# ASSIGNED TASK:
In the data that follows, find each line containing "only" and copy it.

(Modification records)
· · ·

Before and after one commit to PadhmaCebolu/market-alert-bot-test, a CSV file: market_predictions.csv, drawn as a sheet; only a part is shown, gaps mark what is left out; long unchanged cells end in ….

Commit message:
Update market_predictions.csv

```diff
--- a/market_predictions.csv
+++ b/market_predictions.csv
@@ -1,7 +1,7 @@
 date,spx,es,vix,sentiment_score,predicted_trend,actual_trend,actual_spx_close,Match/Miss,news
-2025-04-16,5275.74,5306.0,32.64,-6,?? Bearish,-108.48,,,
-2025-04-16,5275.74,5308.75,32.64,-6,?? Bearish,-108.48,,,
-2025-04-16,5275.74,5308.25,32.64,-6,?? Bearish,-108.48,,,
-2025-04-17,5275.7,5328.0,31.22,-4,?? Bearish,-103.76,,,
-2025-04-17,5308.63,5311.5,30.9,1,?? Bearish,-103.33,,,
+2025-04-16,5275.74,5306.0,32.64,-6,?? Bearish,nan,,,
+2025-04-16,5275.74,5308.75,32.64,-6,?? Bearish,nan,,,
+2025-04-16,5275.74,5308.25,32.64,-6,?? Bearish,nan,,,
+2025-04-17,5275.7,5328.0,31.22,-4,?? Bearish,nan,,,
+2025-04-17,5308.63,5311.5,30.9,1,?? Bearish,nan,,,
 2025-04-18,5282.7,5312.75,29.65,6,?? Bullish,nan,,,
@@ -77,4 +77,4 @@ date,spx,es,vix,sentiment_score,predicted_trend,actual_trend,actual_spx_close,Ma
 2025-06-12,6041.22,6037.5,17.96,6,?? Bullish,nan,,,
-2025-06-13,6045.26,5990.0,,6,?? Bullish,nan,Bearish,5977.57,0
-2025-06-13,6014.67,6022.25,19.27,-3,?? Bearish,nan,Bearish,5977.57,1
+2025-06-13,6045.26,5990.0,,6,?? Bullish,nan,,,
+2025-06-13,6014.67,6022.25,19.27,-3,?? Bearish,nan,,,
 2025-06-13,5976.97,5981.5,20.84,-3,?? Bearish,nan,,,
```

· · ·

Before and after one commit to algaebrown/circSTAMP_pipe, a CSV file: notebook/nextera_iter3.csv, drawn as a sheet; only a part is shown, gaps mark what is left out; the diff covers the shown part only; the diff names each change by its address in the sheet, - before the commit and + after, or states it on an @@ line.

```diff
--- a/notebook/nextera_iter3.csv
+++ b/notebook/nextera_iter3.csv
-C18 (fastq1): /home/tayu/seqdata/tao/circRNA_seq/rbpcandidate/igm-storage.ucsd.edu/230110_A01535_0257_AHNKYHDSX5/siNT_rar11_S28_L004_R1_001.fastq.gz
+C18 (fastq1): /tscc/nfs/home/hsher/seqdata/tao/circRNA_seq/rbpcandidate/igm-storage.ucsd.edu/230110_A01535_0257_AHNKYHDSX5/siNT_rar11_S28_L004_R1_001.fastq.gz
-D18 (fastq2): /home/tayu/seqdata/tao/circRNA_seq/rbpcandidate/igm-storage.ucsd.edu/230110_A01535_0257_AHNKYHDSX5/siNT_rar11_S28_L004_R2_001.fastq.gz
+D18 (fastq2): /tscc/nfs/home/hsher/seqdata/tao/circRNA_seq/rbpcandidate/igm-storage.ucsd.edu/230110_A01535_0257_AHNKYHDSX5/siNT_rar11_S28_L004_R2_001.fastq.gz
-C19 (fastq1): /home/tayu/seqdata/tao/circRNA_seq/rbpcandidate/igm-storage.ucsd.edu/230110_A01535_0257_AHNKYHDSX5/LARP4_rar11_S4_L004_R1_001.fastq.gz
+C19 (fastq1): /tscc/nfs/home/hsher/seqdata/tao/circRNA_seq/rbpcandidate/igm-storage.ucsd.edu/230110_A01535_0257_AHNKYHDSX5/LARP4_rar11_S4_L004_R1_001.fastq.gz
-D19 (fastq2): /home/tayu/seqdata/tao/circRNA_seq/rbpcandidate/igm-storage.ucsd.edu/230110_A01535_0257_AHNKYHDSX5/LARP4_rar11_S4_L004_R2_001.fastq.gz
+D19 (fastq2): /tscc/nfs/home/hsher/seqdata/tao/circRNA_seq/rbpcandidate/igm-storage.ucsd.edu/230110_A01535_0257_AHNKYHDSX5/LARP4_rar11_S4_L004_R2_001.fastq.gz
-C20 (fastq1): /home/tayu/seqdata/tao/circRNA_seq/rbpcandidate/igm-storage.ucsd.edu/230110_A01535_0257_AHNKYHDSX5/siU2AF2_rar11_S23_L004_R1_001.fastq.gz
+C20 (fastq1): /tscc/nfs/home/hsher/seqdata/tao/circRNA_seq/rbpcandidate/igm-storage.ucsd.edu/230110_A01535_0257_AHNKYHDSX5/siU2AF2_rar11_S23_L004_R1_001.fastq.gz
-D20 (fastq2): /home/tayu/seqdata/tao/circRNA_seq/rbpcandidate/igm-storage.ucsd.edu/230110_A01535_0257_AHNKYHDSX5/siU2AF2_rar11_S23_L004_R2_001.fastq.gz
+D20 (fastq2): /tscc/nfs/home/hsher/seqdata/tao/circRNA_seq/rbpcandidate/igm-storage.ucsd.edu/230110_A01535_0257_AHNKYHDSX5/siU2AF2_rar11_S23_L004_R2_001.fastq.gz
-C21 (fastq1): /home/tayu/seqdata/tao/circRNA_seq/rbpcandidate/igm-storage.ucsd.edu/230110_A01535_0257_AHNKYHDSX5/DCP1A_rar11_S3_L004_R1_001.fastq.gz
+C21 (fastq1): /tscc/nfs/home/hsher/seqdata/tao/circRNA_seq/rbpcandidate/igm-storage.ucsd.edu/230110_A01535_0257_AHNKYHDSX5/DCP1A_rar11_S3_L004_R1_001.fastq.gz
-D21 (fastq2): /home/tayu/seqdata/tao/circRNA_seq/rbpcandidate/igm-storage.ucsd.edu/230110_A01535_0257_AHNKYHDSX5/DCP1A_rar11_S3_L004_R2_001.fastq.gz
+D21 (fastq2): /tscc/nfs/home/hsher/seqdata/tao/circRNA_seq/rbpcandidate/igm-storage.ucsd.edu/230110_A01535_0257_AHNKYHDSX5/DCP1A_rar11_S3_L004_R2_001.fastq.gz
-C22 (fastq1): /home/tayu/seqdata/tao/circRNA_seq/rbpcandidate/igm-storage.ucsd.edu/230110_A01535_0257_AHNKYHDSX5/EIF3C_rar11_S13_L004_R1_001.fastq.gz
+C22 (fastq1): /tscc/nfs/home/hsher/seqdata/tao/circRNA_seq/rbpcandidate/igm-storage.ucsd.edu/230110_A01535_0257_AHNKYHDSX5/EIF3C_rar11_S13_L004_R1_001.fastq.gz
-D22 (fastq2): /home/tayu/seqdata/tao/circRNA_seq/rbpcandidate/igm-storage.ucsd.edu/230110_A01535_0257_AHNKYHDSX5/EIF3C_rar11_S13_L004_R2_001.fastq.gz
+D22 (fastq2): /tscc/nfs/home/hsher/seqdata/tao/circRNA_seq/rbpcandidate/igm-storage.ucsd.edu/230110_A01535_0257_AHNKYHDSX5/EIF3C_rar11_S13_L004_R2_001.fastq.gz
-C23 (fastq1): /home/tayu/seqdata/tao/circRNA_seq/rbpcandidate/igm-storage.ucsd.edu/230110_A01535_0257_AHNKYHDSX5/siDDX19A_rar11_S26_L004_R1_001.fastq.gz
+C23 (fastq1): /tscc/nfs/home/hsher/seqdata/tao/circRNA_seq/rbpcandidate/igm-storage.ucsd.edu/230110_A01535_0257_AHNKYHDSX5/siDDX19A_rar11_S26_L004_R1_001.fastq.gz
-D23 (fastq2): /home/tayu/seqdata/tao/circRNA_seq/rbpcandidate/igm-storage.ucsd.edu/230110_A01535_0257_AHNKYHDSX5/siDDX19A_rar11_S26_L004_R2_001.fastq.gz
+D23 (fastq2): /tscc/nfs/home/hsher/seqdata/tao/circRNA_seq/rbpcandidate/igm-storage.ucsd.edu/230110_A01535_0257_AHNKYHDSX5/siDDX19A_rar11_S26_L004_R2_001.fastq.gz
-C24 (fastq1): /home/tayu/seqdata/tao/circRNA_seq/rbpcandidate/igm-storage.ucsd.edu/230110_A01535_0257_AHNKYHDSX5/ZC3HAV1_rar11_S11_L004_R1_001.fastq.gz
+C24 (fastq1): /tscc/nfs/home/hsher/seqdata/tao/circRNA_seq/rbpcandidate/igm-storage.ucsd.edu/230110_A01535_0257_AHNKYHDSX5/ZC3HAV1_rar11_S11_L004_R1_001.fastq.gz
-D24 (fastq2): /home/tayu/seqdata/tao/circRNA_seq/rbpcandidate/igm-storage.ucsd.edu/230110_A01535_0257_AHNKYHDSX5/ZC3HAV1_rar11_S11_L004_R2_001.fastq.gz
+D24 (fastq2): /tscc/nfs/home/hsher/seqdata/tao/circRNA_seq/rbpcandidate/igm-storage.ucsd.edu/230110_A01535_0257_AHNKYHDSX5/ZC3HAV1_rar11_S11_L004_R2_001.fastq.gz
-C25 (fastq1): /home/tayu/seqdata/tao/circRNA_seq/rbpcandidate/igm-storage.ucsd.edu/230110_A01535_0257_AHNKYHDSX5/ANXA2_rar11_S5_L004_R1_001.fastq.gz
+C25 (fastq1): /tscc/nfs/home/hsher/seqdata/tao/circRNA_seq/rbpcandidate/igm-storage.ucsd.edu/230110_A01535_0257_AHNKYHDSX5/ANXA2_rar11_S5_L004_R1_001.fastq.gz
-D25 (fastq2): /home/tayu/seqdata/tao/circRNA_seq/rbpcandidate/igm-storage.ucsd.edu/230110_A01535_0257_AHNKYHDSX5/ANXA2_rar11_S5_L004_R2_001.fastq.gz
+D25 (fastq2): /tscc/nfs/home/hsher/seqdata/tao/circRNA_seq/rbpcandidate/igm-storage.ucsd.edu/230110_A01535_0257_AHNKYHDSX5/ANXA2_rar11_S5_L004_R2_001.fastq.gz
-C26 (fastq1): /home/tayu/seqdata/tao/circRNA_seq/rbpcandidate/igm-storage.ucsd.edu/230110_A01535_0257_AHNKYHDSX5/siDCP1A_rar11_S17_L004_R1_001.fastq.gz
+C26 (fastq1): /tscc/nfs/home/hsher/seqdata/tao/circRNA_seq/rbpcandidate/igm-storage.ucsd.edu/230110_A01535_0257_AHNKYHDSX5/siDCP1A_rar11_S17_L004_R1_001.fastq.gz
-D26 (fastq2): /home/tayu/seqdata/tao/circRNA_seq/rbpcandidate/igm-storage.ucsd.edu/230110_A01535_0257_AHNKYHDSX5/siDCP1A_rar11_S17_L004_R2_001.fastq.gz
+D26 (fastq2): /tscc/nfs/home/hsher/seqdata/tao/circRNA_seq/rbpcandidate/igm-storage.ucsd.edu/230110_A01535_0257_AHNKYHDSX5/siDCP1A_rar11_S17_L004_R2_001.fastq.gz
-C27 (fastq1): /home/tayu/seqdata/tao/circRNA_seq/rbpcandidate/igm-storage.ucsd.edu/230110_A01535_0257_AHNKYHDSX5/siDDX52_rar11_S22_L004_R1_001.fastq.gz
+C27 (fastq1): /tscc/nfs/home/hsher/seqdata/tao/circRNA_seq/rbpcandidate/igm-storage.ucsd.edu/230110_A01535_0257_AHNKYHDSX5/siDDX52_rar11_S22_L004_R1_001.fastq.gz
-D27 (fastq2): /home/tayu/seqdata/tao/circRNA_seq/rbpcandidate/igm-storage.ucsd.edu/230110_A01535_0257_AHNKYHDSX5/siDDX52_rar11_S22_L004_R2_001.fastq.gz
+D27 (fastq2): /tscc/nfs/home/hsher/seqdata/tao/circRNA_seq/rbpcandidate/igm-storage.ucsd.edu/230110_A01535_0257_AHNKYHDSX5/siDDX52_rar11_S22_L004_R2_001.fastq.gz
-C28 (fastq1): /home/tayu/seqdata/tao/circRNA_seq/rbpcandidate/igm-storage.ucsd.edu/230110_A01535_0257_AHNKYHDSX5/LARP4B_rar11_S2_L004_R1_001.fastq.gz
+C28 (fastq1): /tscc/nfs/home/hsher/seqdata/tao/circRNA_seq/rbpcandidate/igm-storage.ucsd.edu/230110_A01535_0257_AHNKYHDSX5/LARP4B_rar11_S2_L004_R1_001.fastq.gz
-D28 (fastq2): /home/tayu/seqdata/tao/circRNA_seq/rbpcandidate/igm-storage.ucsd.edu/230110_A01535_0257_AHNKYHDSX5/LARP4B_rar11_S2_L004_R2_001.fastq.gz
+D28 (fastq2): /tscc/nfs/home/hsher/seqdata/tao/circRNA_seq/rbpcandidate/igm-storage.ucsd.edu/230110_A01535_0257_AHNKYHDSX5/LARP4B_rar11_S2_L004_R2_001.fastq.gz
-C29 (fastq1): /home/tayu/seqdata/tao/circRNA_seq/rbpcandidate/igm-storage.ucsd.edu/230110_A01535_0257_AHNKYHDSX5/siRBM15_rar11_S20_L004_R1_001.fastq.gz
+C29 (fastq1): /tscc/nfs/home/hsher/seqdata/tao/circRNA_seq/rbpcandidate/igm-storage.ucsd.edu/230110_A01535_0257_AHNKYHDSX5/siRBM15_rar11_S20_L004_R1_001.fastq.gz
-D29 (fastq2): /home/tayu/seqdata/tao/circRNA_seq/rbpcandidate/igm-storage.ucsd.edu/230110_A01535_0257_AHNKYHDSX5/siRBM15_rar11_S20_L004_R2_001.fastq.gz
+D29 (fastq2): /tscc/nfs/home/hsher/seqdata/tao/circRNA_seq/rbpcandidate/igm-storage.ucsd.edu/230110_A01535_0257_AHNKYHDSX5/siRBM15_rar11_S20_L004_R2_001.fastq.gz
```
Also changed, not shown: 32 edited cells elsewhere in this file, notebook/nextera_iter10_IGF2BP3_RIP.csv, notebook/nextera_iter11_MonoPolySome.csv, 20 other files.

· · ·

# FINISHED EXERCISE:
Before and after one commit to PadhmaCebolu/market-alert-bot-test, a CSV file: market_predictions.csv, drawn as a sheet; only a part is shown, gaps mark what is left out; long unchanged cells end in ….
Before and after one commit to algaebrown/circSTAMP_pipe, a CSV file: notebook/nextera_iter3.csv, drawn as a sheet; only a part is shown, gaps mark what is left out; the diff covers the shown part only; the diff names each change by its address in the sheet, - before the commit and + after, or states it on an @@ line.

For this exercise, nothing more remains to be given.